You can choose to keep or cancel a test at the testing center (after you see what your scores are). If you keep your scores at the center, once you leave, you then have three days to change your mind; in that timeframe, you can cancel your scores for a fee. If you cancel your scores at the center, you can later reinstate them—again for a fee—as long as the scores are still valid (that is, for 5 years).
What is a good GMAT score?
Business schools care most about the Total score on the 200-800 scale, as well as the Quant and Verbal subscores that accompany the Total score. Some schools have also started to pay closer attention to IR scores—though, since this section is fairly new, it’s not yet as important as Q and V.
The mean Total score for the entire pool of test takers is about a 560. Most business schools publish data on the GMAT scores of the students they’ve admitted, often including the median or average score as well as the scoring range of the admitted students (some schools report only the “middle 80%” scoring range, the range that covers the middle 80% of admitted students).
Do some research: Look at the websites of the schools to which you’re thinking of applying to see what their GMAT numbers are. That will give you a sense of the kind of score you should aim to get in order to be a competitive applicant for that school.
The Quant and Verbal sections are each scored on a scale of 6 to 51. Your scores on these two sections also combine to give you your Total (3-digit) score. (The IR and Essay sections are scored separately.)
Although the two subscores use the same numbers (6 to 51), the scores don’t mean the same thing. For example, as of June 2019, a Verbal section score of 45 is rated the 99th percentile—that is, only 1% of test-takers score a 45+ on the Verbal section of the GMAT. On the quant section, by contrast, the top score of 51 is the 96th percentile, so 4% of test-takers earn a 51 on quant. Just note this difference when you’re setting goals for yourself—a score of 40+ is excellent on verbal but not especially impressive on quant. Take that into account when setting goals for yourself.
At the top 10 U.S. schools, mean 3-digit Total scores are above 700 (and the very top ones are in the 730 to 740 range). The top schools typically consider a quant score of 45 or higher to be good enough, as well as a verbal score of 35 or higher. But! If you hit exactly Q45 and V35, your overall score would be only about a 650. To get a 700+ kind of score, you’ll need to score higher than those “baselines” in at least one of the two sub-sections (Q or V).
On the IR section, the mean score is between 4 and 5 (the full scale is 1 to 8). For more competitive schools, try to beat the mean (5+). If you want to go into management consulting or investment banking with a top firm, aim for a 7 or 8.
In short, a “good” score is whatever will look good to the particular schools you want to attend. If your Total GMAT score is at or above a particular school’s mean score, then your score is a plus on your application—but as long as you are within the school’s “middle 80%” range, your GMAT score is probably good enough. Once your score is good enough, schools are going to look at the rest of your application to make the decision.

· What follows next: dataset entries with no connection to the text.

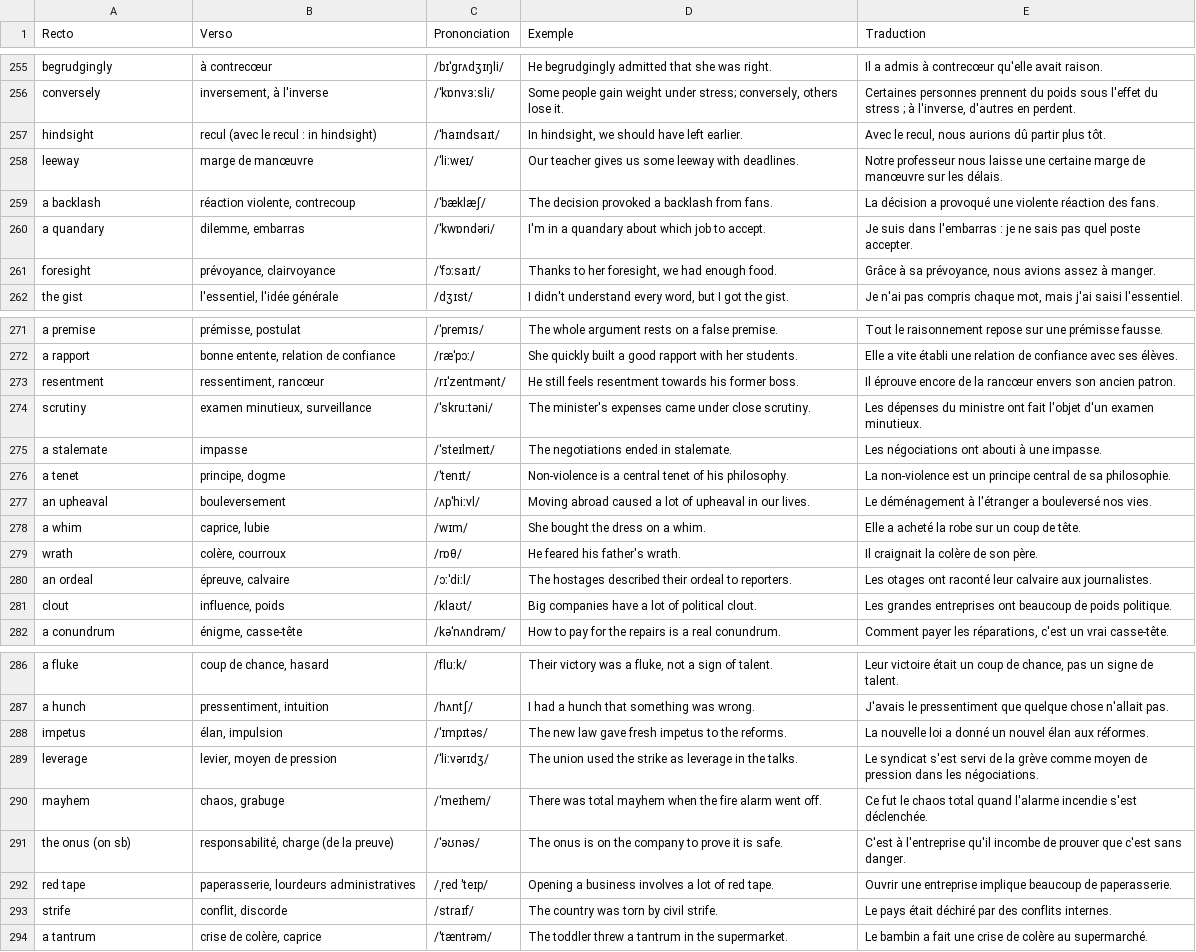
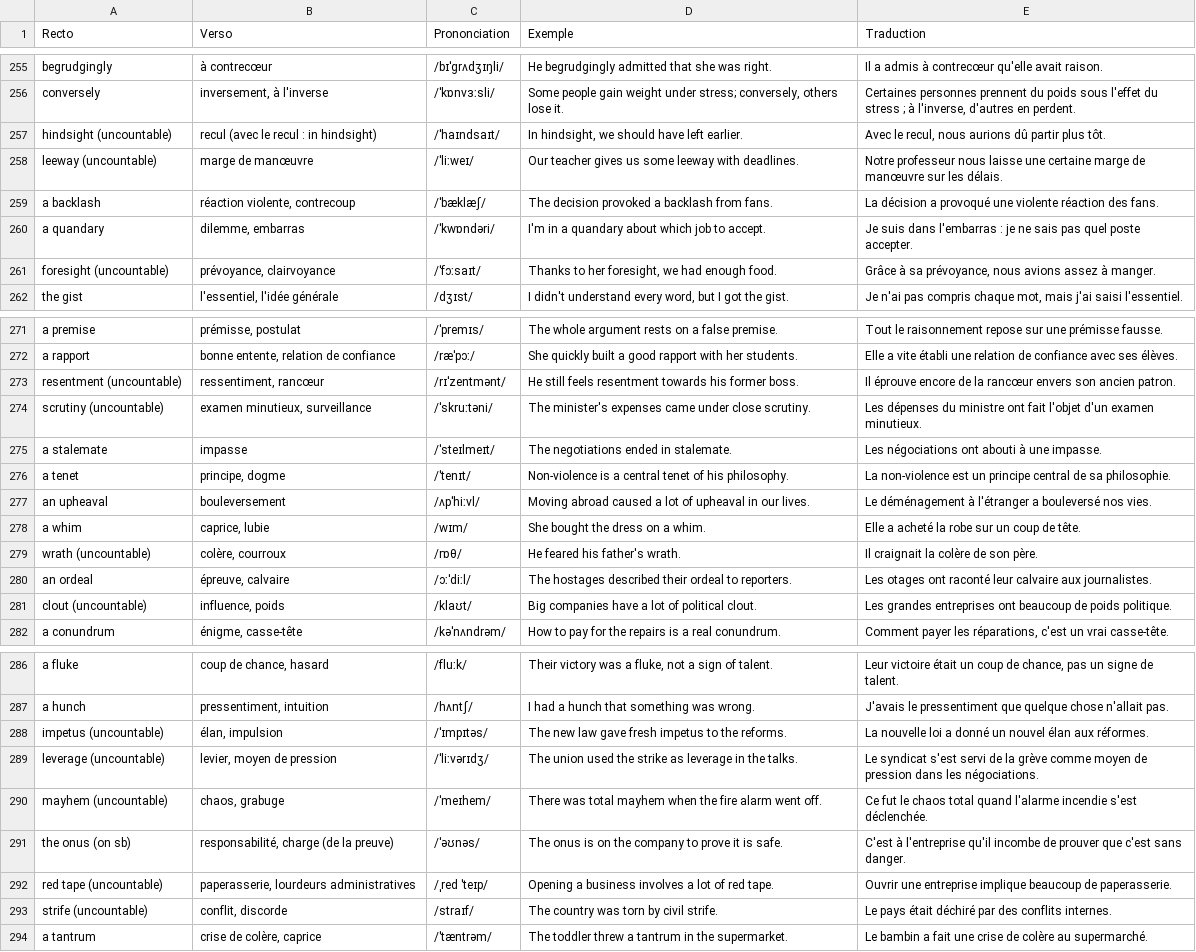
Before and after one commit to yohannreynaud/Flash-cards, a CSV file: data/english-c1.csv, drawn as a sheet; only a part is shown, gaps mark what is left out; the diff names each change by its address in the sheet, - before the commit and + after, or states it on an @@ line.

```diff
--- a/data/english-c1.csv
+++ b/data/english-c1.csv
-A257 (Recto): hindsight
+A257 (Recto): hindsight (uncountable)
-A258 (Recto): leeway
+A258 (Recto): leeway (uncountable)
-A261 (Recto): foresight
+A261 (Recto): foresight (uncountable)
-A273 (Recto): resentment
+A273 (Recto): resentment (uncountable)
-A274 (Recto): scrutiny
+A274 (Recto): scrutiny (uncountable)
-A279 (Recto): wrath
+A279 (Recto): wrath (uncountable)
-A281 (Recto): clout
+A281 (Recto): clout (uncountable)
-A288 (Recto): impetus
+A288 (Recto): impetus (uncountable)
-A289 (Recto): leverage
+A289 (Recto): leverage (uncountable)
-A290 (Recto): mayhem
+A290 (Recto): mayhem (uncountable)
-A292 (Recto): red tape
+A292 (Recto): red tape (uncountable)
-A293 (Recto): strife
+A293 (Recto): strife (uncountable)
```
Also changed, not shown: 2 other files.
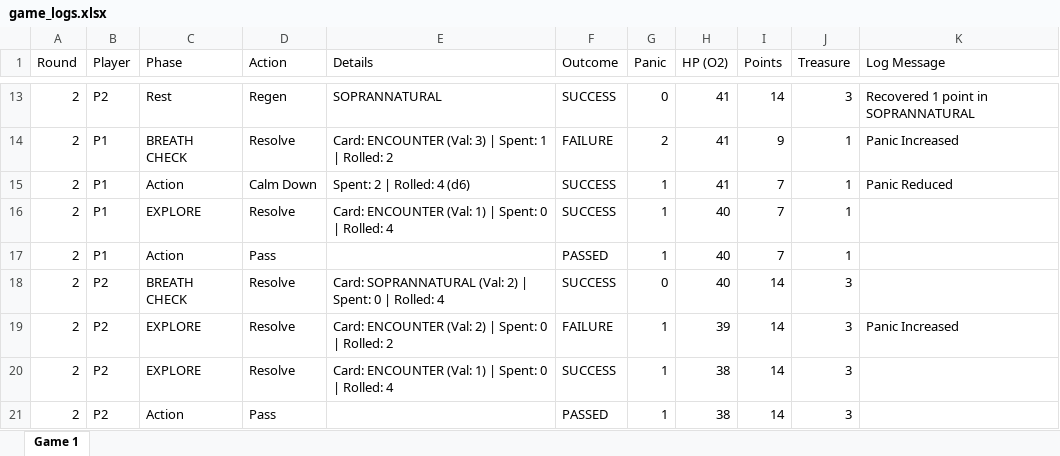
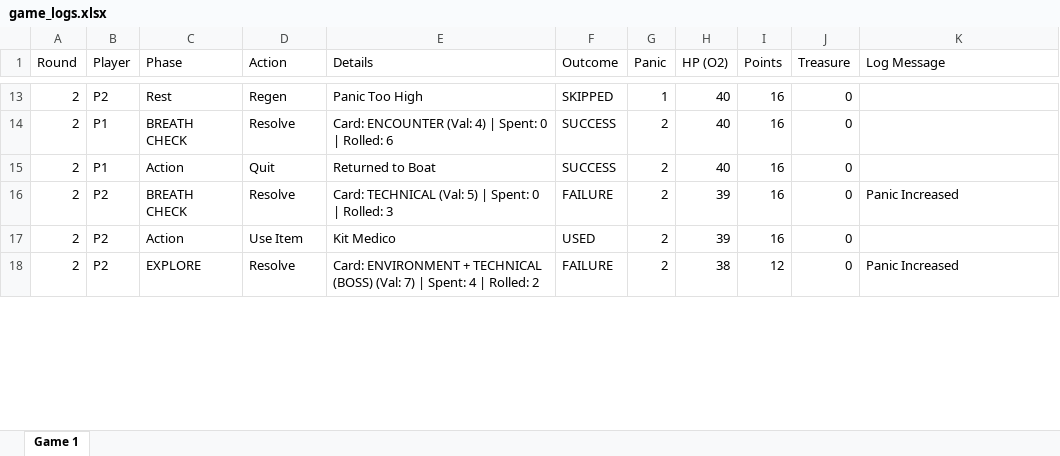
Before and after one commit to CiacioZ/BoardGameCourse, an Excel workbook: game_logs.xlsx, sheet Game 1, drawn as a sheet; only a part is shown, gaps mark what is left out; values as stored, in another font and other column widths than the file's, no borders; removed rows and columns are numbered as before the commit, all else as after; the diff covers the shown part only; the diff names each change by its address in the sheet, - before the commit and + after, or states it on an @@ line.

Commit message:
Added action to return to boat

```diff
--- a/game_logs.xlsx (sheet Game 1)
+++ b/game_logs.xlsx (sheet Game 1)
-E13 (Details): SOPRANNATURAL
+E13 (Details): Panic Too High
-F13 (Outcome): SUCCESS
+F13 (Outcome): SKIPPED
-G13 (Panic): 0
+G13 (Panic): 1
-H13 (HP (O2)): 41
+H13 (HP (O2)): 40
-I13 (Points): 14
+I13 (Points): 16
-J13 (Treasure): 3
+J13 (Treasure): 0
-K13 (Log Message): Recovered 1 point in SOPRANNATURAL
+K13 (Log Message): (empty)
-row 14: 2 | P1 | BREATH CHECK | Resolve | Card: ENCOUNTER (Val: 3) | Spent: 1 | Rolled: 2 | FAILURE | 2 | 41 | 9 | 1 | Panic Increased
-row 15: 2 | P1 | Action | Calm Down | Spent: 2 | Rolled: 4 (d6) | SUCCESS | 1 | 41 | 7 | 1 | Panic Reduced
-C14 (Phase): EXPLORE
+C14 (Phase): BREATH CHECK
-E14 (Details): …ENCOUNTER (Val: 1) | Spent: 0 | Rolled: 4
+E14 (Details): …ENCOUNTER (Val: 4) | Spent: 0 | Rolled: 6
-G14:G15 (Panic): 1
+G14:G15 (Panic): 2
-I14:I15 (Points): 7
+I14:I15 (Points): 16
-J14:J15 (Treasure): 1
+J14:J15 (Treasure): 0
-D15 (Action): Pass
+D15 (Action): Quit
-E15 (Details): (empty)
+E15 (Details): Returned to Boat
-F15 (Outcome): PASSED
+F15 (Outcome): SUCCESS
-row 18: 2 | P2 | BREATH CHECK | Resolve | Card: SOPRANNATURAL (Val: 2) | Spent: 0 | Rolled: 4 | SUCCESS | 0 | 40 | 14 | 3
-C16 (Phase): EXPLORE
+C16 (Phase): BREATH CHECK
-E16 (Details): Card: ENCOUNTER (Val: 2) | Spent: 0 | Rolled: 2
+E16 (Details): Card: TECHNICAL (Val: 5) | Spent: 0 | Rolled: 3
-G16 (Panic): 1
+G16 (Panic): 2
-I16 (Points): 14
+I16 (Points): 16
-J16 (Treasure): 3
+J16 (Treasure): 0
+row 17: 2 | P2 | Action | Use Item | Kit Medico | USED | 2 | 39 | 16 | 0
-E18 (Details): Card: ENCOUNTER (Val: 1) | Spent: 0 | Rolled: 4
+E18 (Details): Card: ENVIRONMENT + TECHNICAL (BOSS) (Val: 7) | Spent: 4 | Rolled: 2
-F18 (Outcome): SUCCESS
+F18 (Outcome): FAILURE
-G18 (Panic): 1
+G18 (Panic): 2
-I18 (Points): 14
+I18 (Points): 12
-J18 (Treasure): 3
+J18 (Treasure): 0
-K18 (Log Message): (empty)
+K18 (Log Message): Panic Increased
-row 21: 2 | P2 | Action | Pass |  | PASSED | 1 | 38 | 14 | 3
```
Also changed, not shown: 1 added row, 153 removed rows and 72 edited cells elsewhere in this sheet, 1 other file.
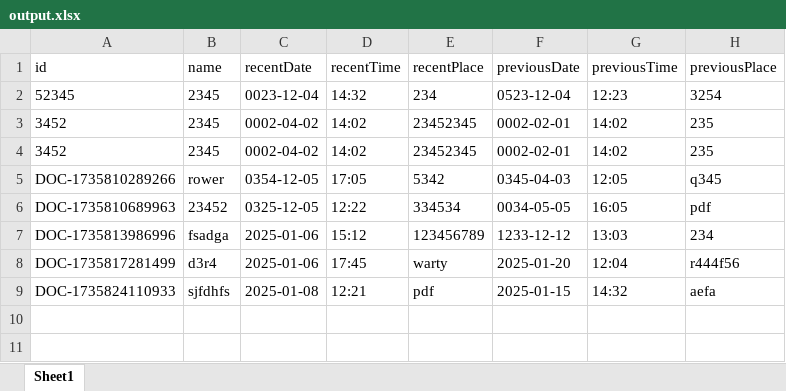
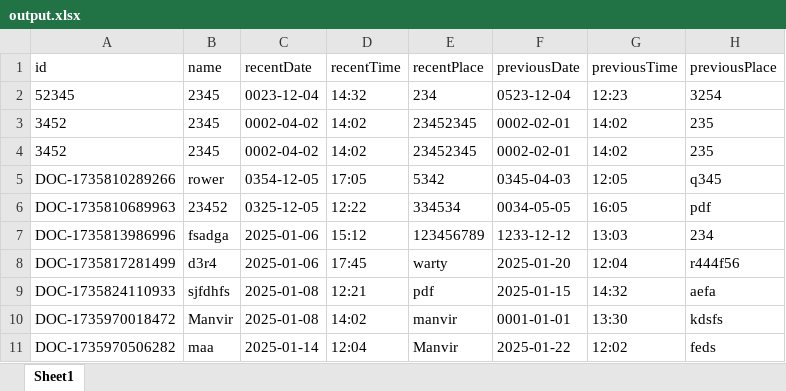
Before and after one commit to manvirsingh01/tracking-system, an Excel workbook: output.xlsx, sheet Sheet1, drawn as a sheet; values as stored, in another font and other column widths than the file's, no borders; the diff names each change by its address in the sheet, - before the commit and + after, or states it on an @@ line.

```diff
--- a/output.xlsx (sheet Sheet1)
+++ b/output.xlsx (sheet Sheet1)
+row 10: DOC-1735970018472 | Manvir | 2025-01-08 | 14:02 | manvir | 0001-01-01 | 13:30 | kdsfs
+row 11: DOC-1735970506282 | maa | 2025-01-14 | 12:04 | Manvir | 2025-01-22 | 12:02 | feds
```
Also changed, not shown: 11 other files.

Note: All data points and details regarding the official exam are valid as of June 2019.
Stacey Koprince is a Manhattan Prep instructor based in Montreal, Canada and Los Angeles, California. Stacey has been teaching the GMAT, EA, GRE, and LSAT for more than 15 years and is one of the most well-known instructors in the industry. Stacey loves to teach and is absolutely fascinated by standardized tests.